The list of fermented food in our lives is staggering: bread, coffee, pickles, beer, cheese, yogurt and soy sauce are all transformed at some point during their production process by microscopic organisms that extend their usefulness and enhance their flavors.

The process of fermenting our food isn't a new one: Evidence indicates that early civilizations were making wine and beer between 7,000 and 8,000 years ago — and bread even before that.

Read more

12:16pm

Wed June 13, 2012
Movie Interviews

At The Heart Of 'Your Sister's Sister,' A Love Triangle

Originally published on Wed June 13, 2012 5:27 pm

Iris (Emily Blunt, left) invites her best friend Jack to her family's vacation home after a death in his family.
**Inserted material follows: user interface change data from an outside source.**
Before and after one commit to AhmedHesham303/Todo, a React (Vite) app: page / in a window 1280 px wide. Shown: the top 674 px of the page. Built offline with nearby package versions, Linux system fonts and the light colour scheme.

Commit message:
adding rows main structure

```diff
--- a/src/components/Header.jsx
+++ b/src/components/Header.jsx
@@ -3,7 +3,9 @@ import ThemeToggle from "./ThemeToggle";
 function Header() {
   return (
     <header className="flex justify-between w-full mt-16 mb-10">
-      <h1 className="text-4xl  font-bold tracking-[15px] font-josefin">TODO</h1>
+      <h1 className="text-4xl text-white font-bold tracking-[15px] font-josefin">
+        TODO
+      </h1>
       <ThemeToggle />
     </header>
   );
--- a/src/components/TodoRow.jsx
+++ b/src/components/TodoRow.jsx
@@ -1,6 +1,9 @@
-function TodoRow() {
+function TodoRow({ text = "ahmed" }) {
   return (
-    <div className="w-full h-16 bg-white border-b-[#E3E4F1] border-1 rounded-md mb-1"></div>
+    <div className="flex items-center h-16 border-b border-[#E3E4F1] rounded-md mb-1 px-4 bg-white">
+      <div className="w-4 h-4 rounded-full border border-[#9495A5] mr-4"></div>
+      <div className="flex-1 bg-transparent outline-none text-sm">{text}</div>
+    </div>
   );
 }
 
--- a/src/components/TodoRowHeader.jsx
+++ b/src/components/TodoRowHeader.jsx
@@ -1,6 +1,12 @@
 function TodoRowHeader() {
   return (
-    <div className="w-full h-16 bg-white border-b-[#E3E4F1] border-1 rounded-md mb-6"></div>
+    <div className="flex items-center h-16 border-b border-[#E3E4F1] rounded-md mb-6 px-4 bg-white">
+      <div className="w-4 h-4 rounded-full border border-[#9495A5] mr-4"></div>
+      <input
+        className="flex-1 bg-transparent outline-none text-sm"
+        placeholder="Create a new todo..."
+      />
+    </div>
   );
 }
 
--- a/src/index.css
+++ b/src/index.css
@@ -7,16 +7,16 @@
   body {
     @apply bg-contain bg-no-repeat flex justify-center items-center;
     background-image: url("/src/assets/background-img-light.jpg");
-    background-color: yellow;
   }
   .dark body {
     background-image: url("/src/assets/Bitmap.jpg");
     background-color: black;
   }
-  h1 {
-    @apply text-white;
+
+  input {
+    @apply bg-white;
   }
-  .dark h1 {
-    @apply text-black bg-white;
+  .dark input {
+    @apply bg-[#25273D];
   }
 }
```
Unbeknownst to him, Iris' sister Hannah (Rosemary DeWitt) is already there, in the hopes of getting over a breakup.
IFC Films

Lynn Shelton's 2009 movie Humpday was about two straight men making a gay-porn movie to win an amateur film competition. It might not have reached a mass audience, but Humpday was noticed by other directors and producers, including Matthew Weiner, who offered Shelton a job directing an episode of Mad Men.
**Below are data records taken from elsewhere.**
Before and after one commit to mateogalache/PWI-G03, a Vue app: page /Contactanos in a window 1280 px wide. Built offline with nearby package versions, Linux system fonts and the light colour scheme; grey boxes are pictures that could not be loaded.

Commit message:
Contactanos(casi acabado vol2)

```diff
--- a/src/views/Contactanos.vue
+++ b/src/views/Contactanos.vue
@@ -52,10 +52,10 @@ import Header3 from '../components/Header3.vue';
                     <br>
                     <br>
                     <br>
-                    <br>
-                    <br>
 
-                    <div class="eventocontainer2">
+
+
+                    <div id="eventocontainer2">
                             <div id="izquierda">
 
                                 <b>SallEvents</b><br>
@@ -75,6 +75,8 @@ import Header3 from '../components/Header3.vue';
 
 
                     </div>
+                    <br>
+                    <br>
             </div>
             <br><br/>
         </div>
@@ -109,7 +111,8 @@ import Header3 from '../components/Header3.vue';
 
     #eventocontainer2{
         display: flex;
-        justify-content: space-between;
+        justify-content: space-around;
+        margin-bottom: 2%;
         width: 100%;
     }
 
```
Read more

12:16pm

Wed June 13, 2012
The Salt

Libyan Menu Prompts The Question: Camel, Anyone?

Originally published on Tue December 4, 2012 4:00 pm

A Bedouin who says he's eaten camel 22 times in a month poses with a camel outside a makeshift protest camp off the highway on the road between Sirte and Al-Sidra.
John W. Poole NPR

NPR Morning Edition host Steve Inskeep is taking a Revolutionary Road trip from Tunisia to Cairo to see how the countries that staged revolutions last year are remaking themselves.

He's also sharing with us here at The Salt what he's been eating.

Dear Salt,

Read more

12:07pm

Wed June 13, 2012
The Two-Way

As Wildfires Rage, 'A Helpless Feeling'

Originally published on Thu June 14, 2012 10:14 am

Near Laporte, Colo., earlier this week, smoke billowed from the mountains. In the foreground: A helicopter was dumping water on a hotspot.
Marc Piscotty Getty Images

There are now at least 19 large wildfires burning in nine Western states U.S. Forest Service officials say.

Read more

11:54am

Wed June 13, 2012
National Security

Once Private, US Now Publicly Criticizes Pakistan

Originally published on Wed June 13, 2012 2:41 pm

U.S. Defense Secretary Leon Panetta, shown speaking in India last week, said the U.S. was "reaching the limits of [its] patience" with Pakistan. He is one of several U.S. officials to deliver sharp public criticism of Pakistan recently.
Jim Watson AP

How bad are U.S. relations with Pakistan?

Even as ties grew strained over the past few years, U.S. government and military officials generally used diplomatic language when talking about differences with Pakistan. But nowadays the Americans aren't even bothering to disguise their displeasure with their longtime ally.

Several recent events have shown just how blunt the Americans have become.

Read more

11:38am

Wed June 13, 2012
Election 2012

Gov. Rick Scott On Florida Showdown With Feds

Florida's controversial voter eligibility program is intended to purge non-citizens from its rosters. State election officials say it's necessary to protect the integrity of elections. But the U.S. Justice Department has filed a lawsuit, saying eligible voters could get caught up. Host Michel Martin talks to Florida Governor Rick Scott.

11:38am

Wed June 13, 2012
World

Spate Of Sex Crimes Affects South African Lesbians

Some lesbians in South Africa are becoming victims of so-called "corrective rape." Men are raping women with the alleged intent to "cure" them of their sexual orientation. Host Michel Martin speaks to Johannesburg-based journalist Charlayne Hunter-Gault. Advisory: This segment may not be comfortable for some listeners.

11:13am

Wed June 13, 2012
Shots - Health Blog

Disabled Woman Dies While Awaiting Second Chance At Kidney Transplant

Misty Cargill and her boyfriend, Mike Bishop, in 2006.
Duncan Group Homes

At Misty Cargill's funeral, the minister called her an advocate for other people with intellectual disabilities. She was — although a reluctant one.

Cargill became an advocate when NPR did a story about her fight to get a life-saving kidney transplant. Misty, 30, died in her sleep on Saturday. She was on a list to get that transplant when she died.

Read more

Pages